Requirement> Drop the pictures from the entries below, then reproduce the rest exactly.

Records to process>

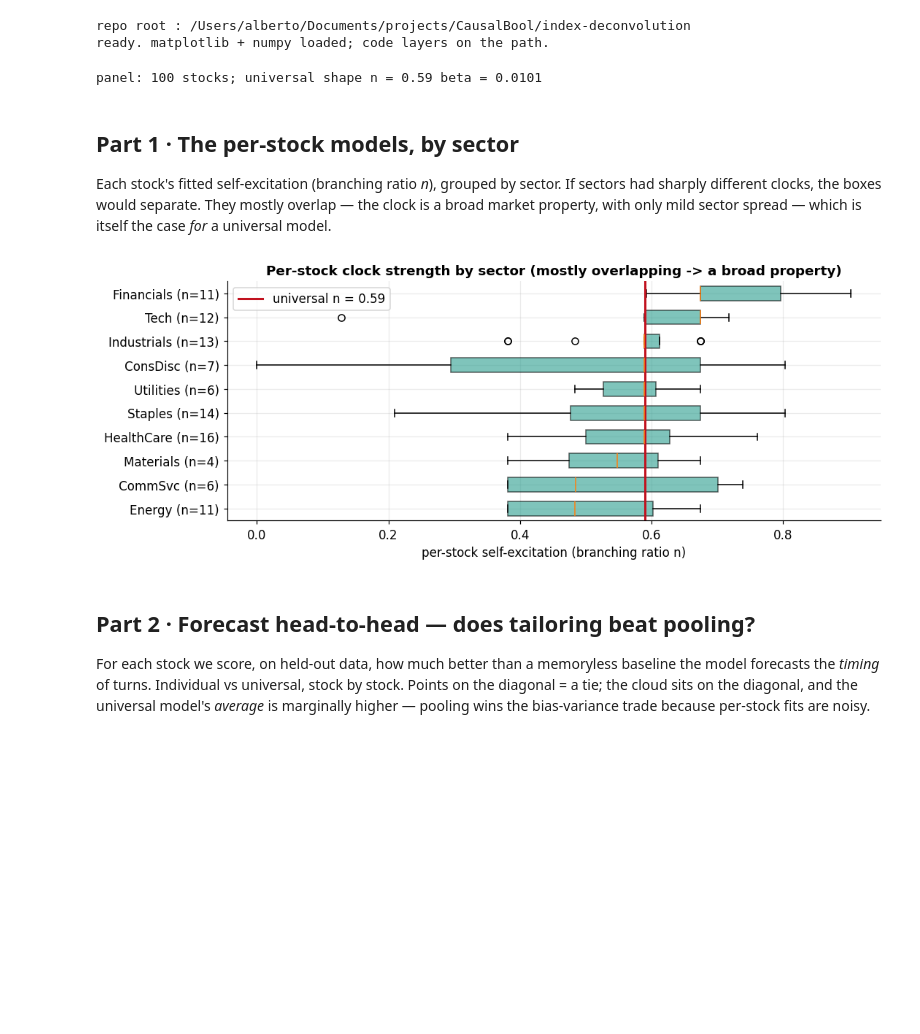
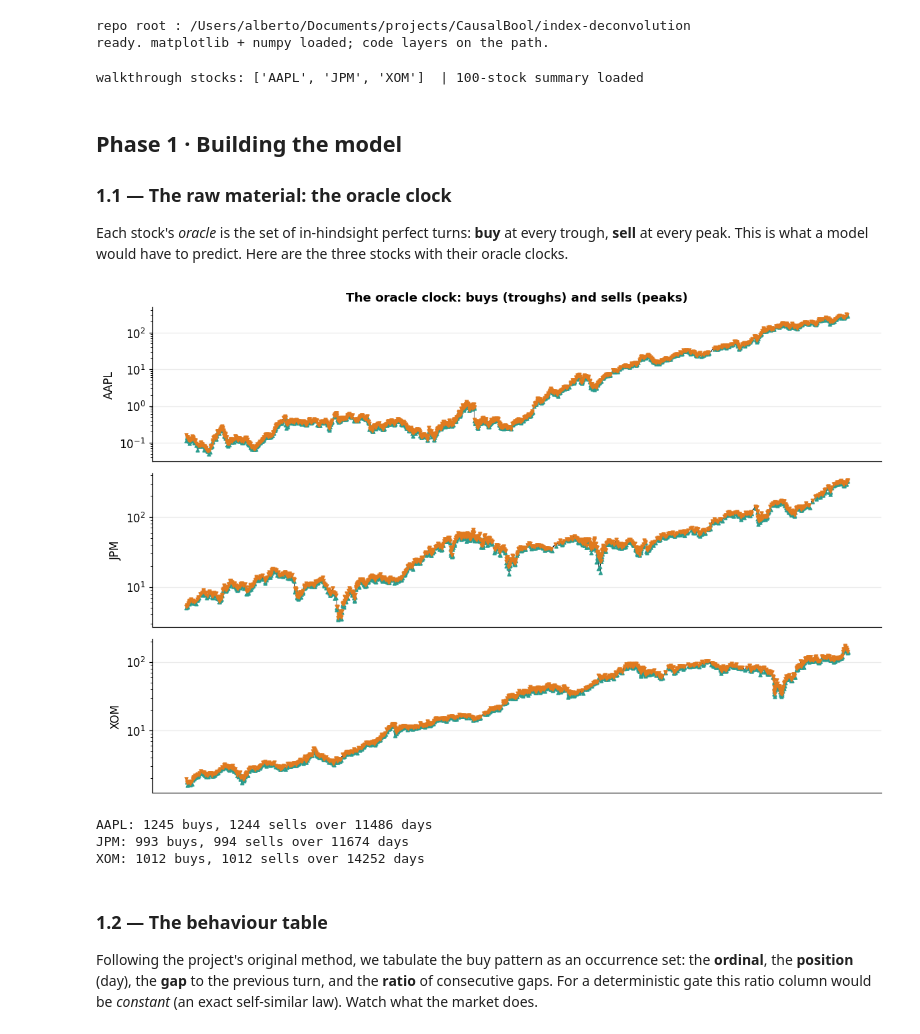
Before and after one commit to albertoHdzE/CausalBool, a Jupyter notebook: index-deconvolution/notebooks/14_individual_vs_universal.ipynb, the cells around one changed output. Drawn from its saved outputs; the diff is of its cells as text; code cells hidden in the pictures; blank space fills up the shorter version.

```diff
--- a/index-deconvolution/notebooks/14_individual_vs_universal.ipynb
+++ b/index-deconvolution/notebooks/14_individual_vs_universal.ipynb
@@ -63,45 +59,56 @@ print("ready. matplotlib + numpy loaded; code layers on the path.")
 repo root : /Users/alberto/Documents/projects/CausalBool/index-deconvolution
 ready. matplotlib + numpy loaded; code layers on the path.
 # %%
+for _sub in ["level6", "level9", "level14", "level18"]:
+    _p = os.path.join(ROOT, _sub)
+    if _p not in sys.path:
+        sys.path.insert(0, _p)
 import json
-with open(os.path.join(ROOT, "results", "exp40_individual_vs_universal.json")) as _f:
-    R = json.load(_f)
-print("panel:", R["n_series"], "stocks; universal shape n =",
-      round(R["universal_shape"]["n"],3), "beta =", round(R["universal_shape"]["beta"],4))
+DATA_100 = os.path.join(ROOT, "finance", "data_100")
+from finance import load_yahoo_close
+def load_stock(t):
+    px = load_yahoo_close(os.path.join(DATA_100, t + ".json"))
+    return [px[d] for d in sorted(px)]
+with open(os.path.join(ROOT, "results", "exp41_clock_prediction.json")) as _f:
+    RP = json.load(_f)
+STOCKS = [t for t in ["AAPL", "JPM", "XOM"] if os.path.exists(os.path.join(DATA_100, t+".json"))]
+if len(STOCKS) < 3:
+    STOCKS = [r["name"] for r in RP["rows"][:3]]
+THETA = RP["theta"]
+print("walkthrough stocks:", STOCKS, " | 100-stock summary loaded")
 # %% [output]
-panel: 100 stocks; universal shape n = 0.59 beta = 0.0101
+walkthrough stocks: ['AAPL', 'JPM', 'XOM']  | 100-stock summary loaded
 # %% [markdown]
-## Part 1 · The per-stock models, by sector
+## Phase 1 · Building the model
 
-Each stock's fitted self-excitation (branching ratio *n*), grouped by sector. If sectors
-had sharply different clocks, the boxes would separate. They mostly overlap — the clock is
-a broad market property, with only mild sector spread — which is itself the case *for* a
-universal model.
+### 1.1 — The raw material: the oracle clock
+Each stock's *oracle* is the set of in-hindsight perfect turns: **buy** at every trough,
+**sell** at every peak. This is what a model would have to predict. Here are the three
+stocks with their oracle clocks.
 # %%
-import numpy as np
-rows = R["rows"]
-secs = {}
-for r in rows:
-    secs.setdefault(r["sector"], []).append(r["ind_n"])
-order = sorted(secs, key=lambda s: np.median(secs[s]))
-data = [secs[s] for s in order]
-fig, ax = plt.subplots(figsize=(10, 4))
-bp = ax.boxplot(data, vert=False, patch_artist=True, widths=0.6)
-for patch in bp["boxes"]:
-    patch.set_facecolor(OK); patch.set_alpha(0.6)
-ax.axvline(R["universal_shape"]["n"], color=HL, lw=2, label=f"universal n = {R['universal_shape']['n']:.2f}")
-ax.set_yticklabels([f"{s} (n={len(secs[s])})" for s in order])
-ax.set_xlabel("per-stock self-excitation (branching ratio n)")
-ax.set_title("Per-stock clock strength by sector (mostly overlapping -> a broad property)")
-ax.legend(); plt.tight_layout(); plt.show()
+from behaviour import buy_sell_occurrences
+prices = {t: load_stock(t) for t in STOCKS}
+clocks = {t: buy_sell_occurrences(prices[t], THETA) for t in STOCKS}   # (buys, sells)
+fig, axes = plt.subplots(len(STOCKS), 1, figsize=(11, 2.4*len(STOCKS)))
+for ax, t in zip(np.atleast_1d(axes), STOCKS):
+    p = prices[t]; b, s = clocks[t]
+    ax.plot(p, color=INK, lw=0.5)
+    ax.scatter(b, [p[i] for i in b], marker="^", s=10, color=OK, zorder=3)
+    ax.scatter(s, [p[i] for i in s], marker="v", s=10, color=BAD, zorder=3)
+    ax.set_yscale("log"); ax.set_ylabel(t); ax.set_xticks([])
+axes[0].set_title("The oracle clock: buys (troughs) and sells (peaks)")
+plt.tight_layout(); plt.show()
+for t in STOCKS:
+    b, s = clocks[t]; print(f"{t}: {len(b)} buys, {len(s)} sells over {len(prices[t])} days")
 # %% [output]
-[figure, old version]
+[figure, new version]
+AAPL: 1245 buys, 1244 sells over 11486 days
+JPM: 993 buys, 994 sells over 11674 days
+XOM: 1012 buys, 1012 sells over 14252 days
 # %% [markdown]
-## Part 2 · Forecast head-to-head — does tailoring beat pooling?
-
-For each stock we score, on held-out data, how much better than a memoryless baseline the
-model forecasts the *timing* of turns. Individual vs universal, stock by stock. Points on
-the diagonal = a tie; the cloud sits on the diagonal, and the universal model's *average*
-is marginally higher — pooling wins the bias-variance trade because per-stock fits are
-noisy.
+### 1.2 — The behaviour table
+Following the project's original method, we tabulate the buy pattern as an occurrence set:
+the **ordinal**, the **position** (day), the **gap** to the previous turn, and the **ratio**
+of consecutive gaps. For a deterministic gate this ratio column would be *constant* (an
+exact self-similar law). Watch what the market does.
 # %%
```
Also changed, not shown: parts of 15 cells of this notebook, 7 other files.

Exercise solution>
Before and after one commit to albertoHdzE/CausalBool, a Jupyter notebook: index-deconvolution/notebooks/14_individual_vs_universal.ipynb, the cells around one changed output. Drawn from its saved outputs; the diff is of its cells as text; code cells hidden in the pictures; blank space fills up the shorter version.

```diff
--- a/index-deconvolution/notebooks/14_individual_vs_universal.ipynb
+++ b/index-deconvolution/notebooks/14_individual_vs_universal.ipynb
@@ -63,45 +59,56 @@ print("ready. matplotlib + numpy loaded; code layers on the path.")
 repo root : /Users/alberto/Documents/projects/CausalBool/index-deconvolution
 ready. matplotlib + numpy loaded; code layers on the path.
 # %%
+for _sub in ["level6", "level9", "level14", "level18"]:
+    _p = os.path.join(ROOT, _sub)
+    if _p not in sys.path:
+        sys.path.insert(0, _p)
 import json
-with open(os.path.join(ROOT, "results", "exp40_individual_vs_universal.json")) as _f:
-    R = json.load(_f)
-print("panel:", R["n_series"], "stocks; universal shape n =",
-      round(R["universal_shape"]["n"],3), "beta =", round(R["universal_shape"]["beta"],4))
+DATA_100 = os.path.join(ROOT, "finance", "data_100")
+from finance import load_yahoo_close
+def load_stock(t):
+    px = load_yahoo_close(os.path.join(DATA_100, t + ".json"))
+    return [px[d] for d in sorted(px)]
+with open(os.path.join(ROOT, "results", "exp41_clock_prediction.json")) as _f:
+    RP = json.load(_f)
+STOCKS = [t for t in ["AAPL", "JPM", "XOM"] if os.path.exists(os.path.join(DATA_100, t+".json"))]
+if len(STOCKS) < 3:
+    STOCKS = [r["name"] for r in RP["rows"][:3]]
+THETA = RP["theta"]
+print("walkthrough stocks:", STOCKS, " | 100-stock summary loaded")
 # %% [output]
-panel: 100 stocks; universal shape n = 0.59 beta = 0.0101
+walkthrough stocks: ['AAPL', 'JPM', 'XOM']  | 100-stock summary loaded
 # %% [markdown]
-## Part 1 · The per-stock models, by sector
+## Phase 1 · Building the model
 
-Each stock's fitted self-excitation (branching ratio *n*), grouped by sector. If sectors
-had sharply different clocks, the boxes would separate. They mostly overlap — the clock is
-a broad market property, with only mild sector spread — which is itself the case *for* a
-universal model.
+### 1.1 — The raw material: the oracle clock
+Each stock's *oracle* is the set of in-hindsight perfect turns: **buy** at every trough,
+**sell** at every peak. This is what a model would have to predict. Here are the three
+stocks with their oracle clocks.
 # %%
-import numpy as np
-rows = R["rows"]
-secs = {}
-for r in rows:
-    secs.setdefault(r["sector"], []).append(r["ind_n"])
-order = sorted(secs, key=lambda s: np.median(secs[s]))
-data = [secs[s] for s in order]
-fig, ax = plt.subplots(figsize=(10, 4))
-bp = ax.boxplot(data, vert=False, patch_artist=True, widths=0.6)
-for patch in bp["boxes"]:
-    patch.set_facecolor(OK); patch.set_alpha(0.6)
-ax.axvline(R["universal_shape"]["n"], color=HL, lw=2, label=f"universal n = {R['universal_shape']['n']:.2f}")
-ax.set_yticklabels([f"{s} (n={len(secs[s])})" for s in order])
-ax.set_xlabel("per-stock self-excitation (branching ratio n)")
-ax.set_title("Per-stock clock strength by sector (mostly overlapping -> a broad property)")
-ax.legend(); plt.tight_layout(); plt.show()
+from behaviour import buy_sell_occurrences
+prices = {t: load_stock(t) for t in STOCKS}
+clocks = {t: buy_sell_occurrences(prices[t], THETA) for t in STOCKS}   # (buys, sells)
+fig, axes = plt.subplots(len(STOCKS), 1, figsize=(11, 2.4*len(STOCKS)))
+for ax, t in zip(np.atleast_1d(axes), STOCKS):
+    p = prices[t]; b, s = clocks[t]
+    ax.plot(p, color=INK, lw=0.5)
+    ax.scatter(b, [p[i] for i in b], marker="^", s=10, color=OK, zorder=3)
+    ax.scatter(s, [p[i] for i in s], marker="v", s=10, color=BAD, zorder=3)
+    ax.set_yscale("log"); ax.set_ylabel(t); ax.set_xticks([])
+axes[0].set_title("The oracle clock: buys (troughs) and sells (peaks)")
+plt.tight_layout(); plt.show()
+for t in STOCKS:
+    b, s = clocks[t]; print(f"{t}: {len(b)} buys, {len(s)} sells over {len(prices[t])} days")
 # %% [output]
-[figure, old version]
+[figure, new version]
+AAPL: 1245 buys, 1244 sells over 11486 days
+JPM: 993 buys, 994 sells over 11674 days
+XOM: 1012 buys, 1012 sells over 14252 days
 # %% [markdown]
-## Part 2 · Forecast head-to-head — does tailoring beat pooling?
-
-For each stock we score, on held-out data, how much better than a memoryless baseline the
-model forecasts the *timing* of turns. Individual vs universal, stock by stock. Points on
-the diagonal = a tie; the cloud sits on the diagonal, and the universal model's *average*
-is marginally higher — pooling wins the bias-variance trade because per-stock fits are
-noisy.
+### 1.2 — The behaviour table
+Following the project's original method, we tabulate the buy pattern as an occurrence set:
+the **ordinal**, the **position** (day), the **gap** to the previous turn, and the **ratio**
+of consecutive gaps. For a deterministic gate this ratio column would be *constant* (an
+exact self-similar law). Watch what the market does.
 # %%
```
Also changed, not shown: parts of 15 cells of this notebook, 7 other files.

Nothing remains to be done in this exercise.